So you get up, because you know that getting up alone might be the first step towards shaping the future you want to be living in already. Sometimes you will have to start your search for reasons to stay alive again. The café dates and the independence and the happy hard work and the quiet gentle life you built for yourself won’t be anywhere near enough. Fairylight-strung trees will remind you of the lights that have gone out. City breaks will remind you of their walls that you couldn’t climb and your own that you couldn’t build. Art will remind you of writing over your scars that only you could see and touch and feel, and them telling you “I love you & your mind,” and you thinking, If you could really read my mind you wouldn’t say that.
Sometimes you will feel anchorless again, and fear will creep up your spine like spiders.
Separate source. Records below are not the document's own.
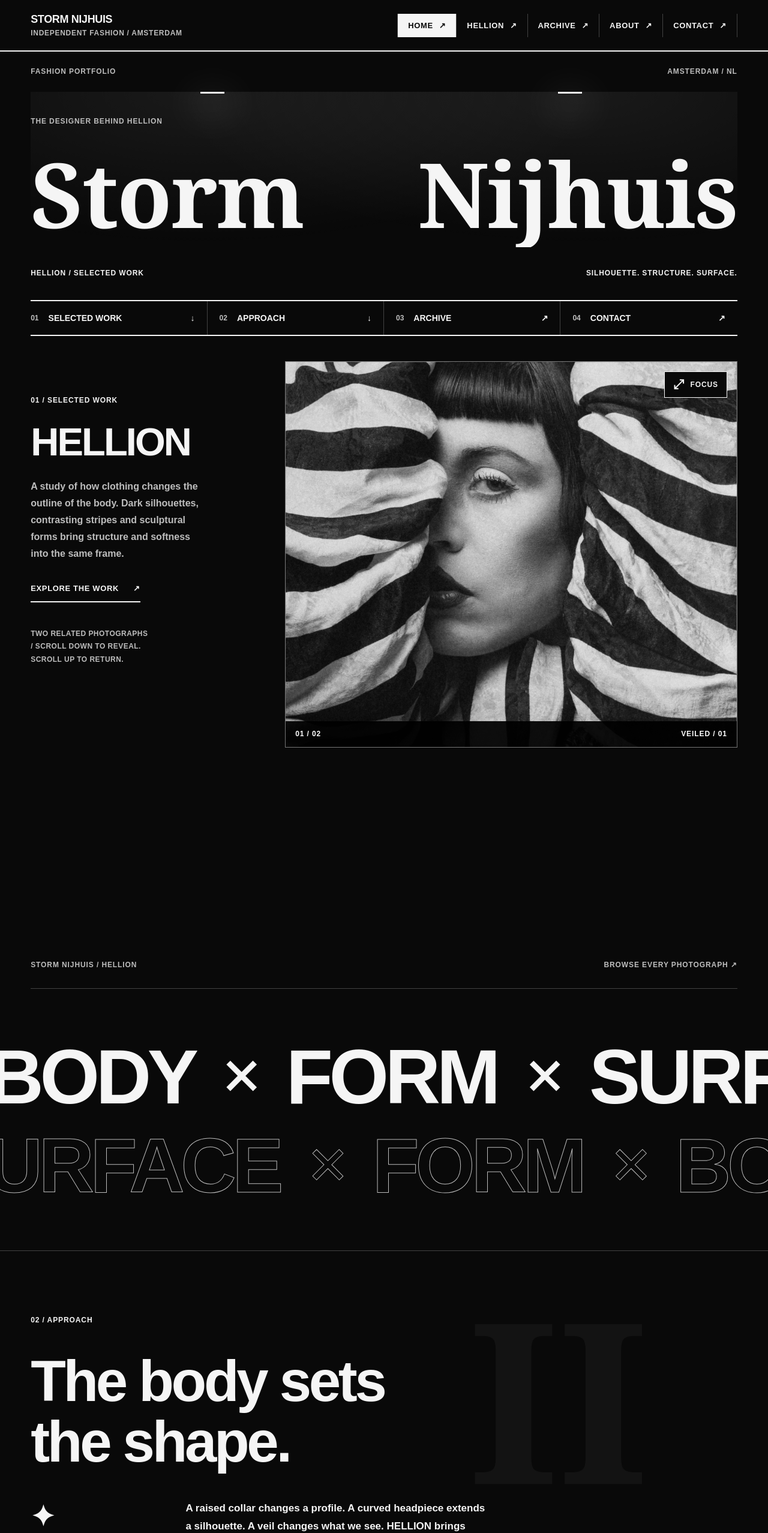
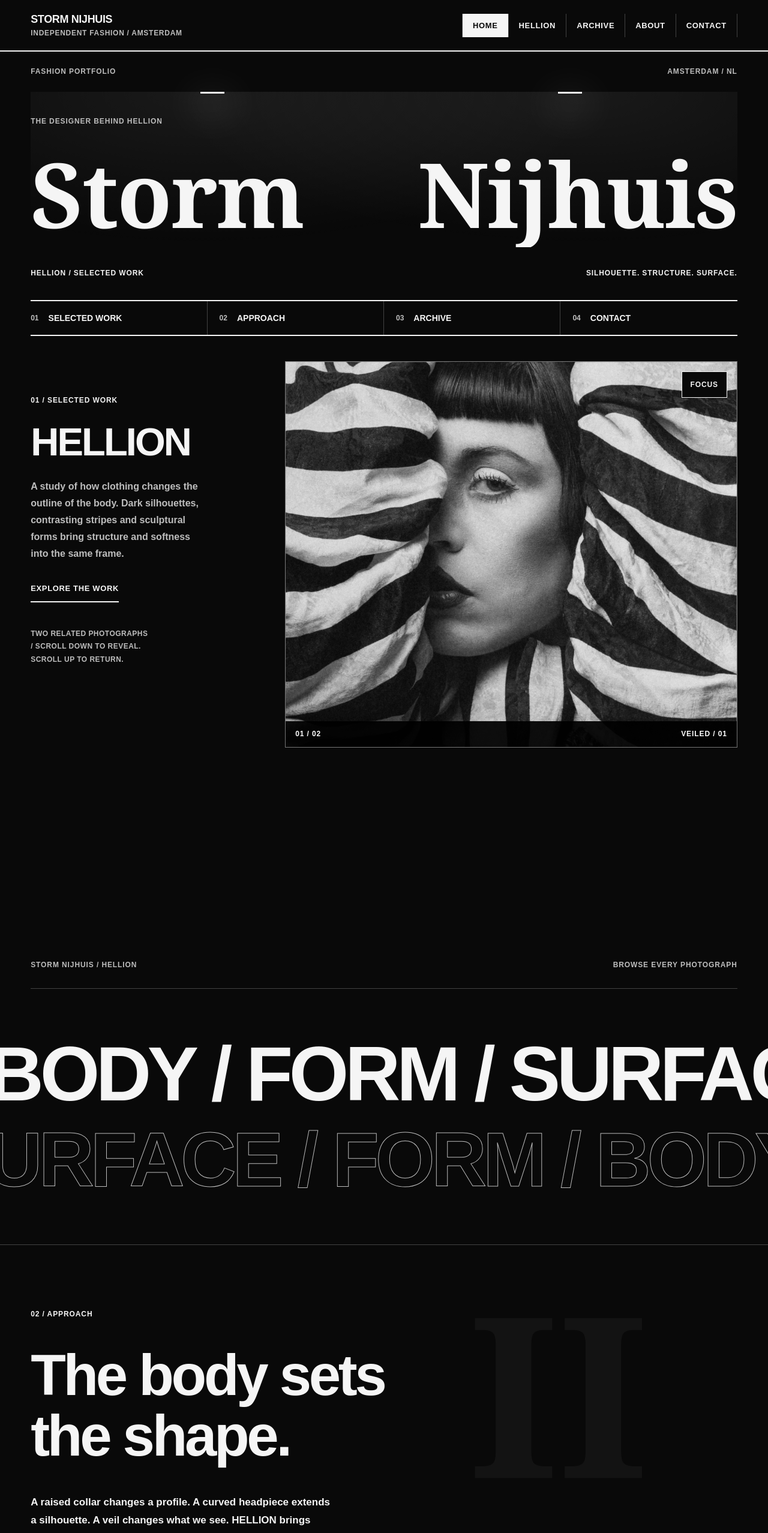
Before and after one commit to andaykhvc/Storm-Nijhuis, a Next.js app: page / in a window 1280 px wide. Shown: the top 2555 px of the page at 60% size. Built offline with nearby package versions, Linux system fonts and the light colour scheme; a web font is replaced by a local one.

Commit message:
Remove emoji and decorative icon glyphs from the interface

```diff
--- a/app/about/page.tsx
+++ b/app/about/page.tsx
@@ -61,7 +61,7 @@ export default function About() {
             >
               <span>{entry.publication}</span>
               <h3>{entry.title}</h3>
-              <span>{entry.year} ↗</span>
+              <span>{entry.year}</span>
             </a>
           ))}
         </section>
@@ -75,7 +75,7 @@ export default function About() {
         </h2>
         {site.contactEmail ? (
           <a className="contact-email" href={`mailto:${site.contactEmail}`}>
-            {site.contactEmail} ↗
+            {site.contactEmail}
           </a>
         ) : (
           <p className="contact-note">
@@ -91,7 +91,7 @@ export default function About() {
               target="_blank"
               rel="noopener noreferrer"
             >
-              {link.label} ↗
+              {link.label}
             </a>
           ))}
         </div>
--- a/app/globals.css
+++ b/app/globals.css
@@ -174,9 +174,6 @@ main {
 .navigation a:last-child {
   border-right: 1px solid var(--line);
 }
-.navigation a span {
-  margin-left: 10px;
-}
 .navigation a[aria-current="page"] {
   background: var(--ink);
   color: var(--paper);
@@ -263,9 +260,6 @@ main {
 .section-index a span:first-child {
   color: var(--muted);
   font-size: 12px;
-}
-.section-index a span:last-child {
-  margin-left: auto;
 }
 .section-index a:hover {
   background: #202020;
@@ -422,9 +416,6 @@ main {
   white-space: nowrap;
   align-self: end;
 }
-.small-symbol {
-  font-size: 48px;
-}
 .details {
   padding: 90px var(--gutter);
   display: grid;
@@ -782,9 +773,13 @@ main {
   margin-top: 18px;
 }
 .viewer-bottom button {
-  width: 50px;
-  height: 50px;
-  font-size: 24px;
+  min-height: 44px;
+  padding: 10px 12px;
+  flex-shrink: 0;
+  font-size: 12px;
+  font-weight: 800;
+  text-transform: uppercase;
+  border: 1px solid var(--line);
 }
 .viewer-bottom > div {
   text-align: center;
@@ -1077,9 +1072,6 @@ main {
     gap: 24px;
     margin-top: 32px;
     flex-wrap: wrap;
-  }
-  .small-symbol {
-    display: none;
   }
   .manifesto-bottom p {
     font-size: 16px;
@@ -1456,12 +1448,6 @@ main {
   position: relative;
   overflow: hidden;
   transition: background 0.25s;
-}
-.section-index a span:last-child {
-  transition: transform 0.3s;
-}
-.section-index a:hover span:last-child {
-  transform: translateY(3px);
 }
 .shedding::after {
   content: "";
@@ -1497,10 +1483,6 @@ main {
   letter-spacing: -0.05em;
   text-transform: uppercase;
   transform: translateX(calc(-30px + var(--type-shift, 0px)));
-}
-.type-track span {
-  font-family: var(--gothic);
-  padding-inline: 0.12em;
 }
 .type-track-outline {
   color: transparent;
--- a/app/hellion/page.tsx
+++ b/app/hellion/page.tsx
@@ -73,9 +73,7 @@ export default function Hellion() {
       </section>
       <div className="next-page">
         <span className="eyebrow">Every photograph, at your own pace</span>
-        <Link href="/archive">
-          The archive <span>↗</span>
-        </Link>
+        <Link href="/archive">The archive</Link>
       </div>
     </main>
   );
--- a/app/not-found.tsx
+++ b/app/not-found.tsx
@@ -9,7 +9,7 @@ export default function NotFound() {
         found.
       </h1>
       <Link className="text-link" href="/">
-        Return to Hellion ↗
+        Return to Hellion
       </Link>
     </main>
   );
--- a/app/page.tsx
+++ b/app/page.tsx
@@ -21,16 +21,16 @@ export default function Home() {
         </div>
         <nav className="section-index" aria-label="On this page">
           <a href="#selected-work">
-            <span>01</span> Selected work <span>↓</span>
+            <span>01</span> Selected work
           </a>
           <a href="#approach">
-            <span>02</span> Approach <span>↓</span>
+            <span>02</span> Approach
           </a>
           <Link href="/archive">
-            <span>03</span> Archive <span>↗</span>
+            <span>03</span> Archive
           </Link>
           <Link href="/about#contact">
-            <span>04</span> Contact <span>↗</span>
+            <span>04</span> Contact
           </Link>
         </nav>
         <div id="selected-work" className="hero-composition">
@@ -43,7 +43,7 @@ export default function Home() {
               structure and softness into the same frame.
             </p>
             <Link className="text-link" href="/hellion">
-              Explore the work <span>↗</span>
+              Explore the work
             </Link>
             <span className="hero-side-note">
               Two related photographs / Scroll down to reveal. Scroll up to
@@ -54,15 +54,13 @@ export default function Home() {
         </div>
         <div className="hero-foot">
           <span>Storm Nijhuis / HELLION</span>
-          <Link href="/archive">Browse every photograph ↗</Link>
+          <Link href="/archive">Browse every photograph</Link>
         </div>
       </section>
       <div className="type-interlude" aria-hidden="true">
-        <div className="type-track">
-          Body <span>×</span> Form <span>×</span> Surface
-        </div>
+        <div className="type-track">Body / Form / Surface</div>
         <div className="type-track type-track-outline">
-          Surface <span>×</span> Form <span>×</span> Body
+          Surface / Form / Body
         </div>
       </div>
       <section
@@ -86,9 +84,6 @@ export default function Home() {
           the shape.
         </h2>
         <div className="manifesto-bottom">
-          <span className="small-symbol" aria-hidden="true">
-            ✦
-          </span>
           <p>
             A raised collar changes a profile. A curved headpiece extends a
             silhouette. A veil changes what we see. HELLION brings these
@@ -96,7 +91,7 @@ export default function Home() {
             reshape the body.
           </p>
           <Link className="text-link" href="/hellion">
-            View the visual study ↗
+            View the visual study
           </Link>
         </div>
       </section>
@@ -126,7 +121,7 @@ export default function Home() {
             texture and proportion can be seen together.
           </p>
           <Link className="text-link" href="/archive">
-            View the archive ↗
+            View the archive
           </Link>
         </div>
       </section>
@@ -147,7 +142,7 @@ export default function Home() {
           Instagram.
         </p>
         <Link className="text-link" href="/about">
-          About Storm ↗
+          About Storm
         </Link>
       </section>
     </main>
--- a/components/focus-view.tsx
+++ b/components/focus-view.tsx
@@ -38,7 +38,7 @@ function FocusDialog({ item, close }: { item: Media; close: () => void }) {
       <div className="focus-top">
         <span className="eyebrow">HELLION / Focus study</span>
         <button className="focus-control" onClick={dismiss}>
-          Close ×
+          Close
         </button>
       </div>
       <div className="focus-stage">
@@ -77,7 +77,7 @@ export function FocusView({ item }: { item: Media }) {
         aria-haspopup="dialog"
         onClick={() => setSelected(item)}
       >
-        <span aria-hidden="true">⤢</span> Focus
+        Focus
       </button>
       {selected ? <FocusDialog item={selected} close={close} /> : null}
     </>
--- a/components/footer.tsx
+++ b/components/footer.tsx
@@ -14,10 +14,10 @@ export function Footer() {
       <div className="footer-meta">
         <span>{site.location}</span>
         <a href="#main" className="back-to-top">
-          Back to top ↑
+          Back to top
         </a>
-        <Link href="/about#contact">Contact ↗</Link>
-        <span>© {new Date().getFullYear()} Storm Nijhuis</span>
+        <Link href="/about#contact">Contact</Link>
+        <span>Copyright {new Date().getFullYear()} Storm Nijhuis</span>
       </div>
     </footer>
   );
--- a/components/header.tsx
+++ b/components/header.tsx
@@ -33,7 +33,7 @@ export function Header() {
         aria-controls="site-navigation"
         onClick={() => setOpen(!open)}
       >
-        {open ? "Close −" : "Menu +"}
+        {open ? "Close" : "Menu"}
       </button>
       <nav
         id="site-navigation"
@@ -48,7 +48,6 @@ export function Header() {
             onClick={() => setOpen(false)}
           >
             {link.label}
-            <span aria-hidden="true">↗</span>
           </Link>
         ))}
       </nav>
```
Also changed, not shown: components/archive.tsx (+5 -5 lines), 2 other files (tests, documents, lock files or other folders).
But your people will hold you down again, and show you that there is nothing to fear.
“I want to live, but I don’t know how to live with myself,” you will be brave enough to say to a real person this time.
“You’re not the only one you have to live with. I am here too. I want to live with you too,” this real person will be brave enough to say back to you.
Wait for those moments. They are so precious. Don’t waste your chance to live them again and again, even if they look nothing like the last one and the one before.
Fiction looks like scratching the surface without anyone knowing what hides beneath. It’s clean, private and intriguing. This feels more like twisting a knife inside a bleeding wound and making you watch. But the beauty of it lies in the fact that it is honest, raw and, if you listen closely, you may find it has healing powers.
Not every story I find myself in is mine to tell, and this is a challenging aspect of writing about a life. There are things I cannot confess, wrapped up in others too tightly to be untangled – but even writing around them this carefully frees me. The sooner you deal, the sooner you’ll heal, right? I’d better be right.
In my experience, storytellers are some of the most sensitive, intelligent, emotive and intentional in the world. But people with such emotional strength require twice as much fuel (/love) to fill their tanks, and can be the hardest to love. Being one fills me up with pride regardless. Telling my stories is a very particular type of kindness that I can and I want to extend to myself and to others.
The vulnerability paradox says that vulnerability is the first thing I look for in you, and the last thing I want you to see in me. But to that I finally say that, if I learn so much from what other writers share, I too will gladly lay it all out for other readers. No names, though. And no pictures. Not unless they’re really, really blurry.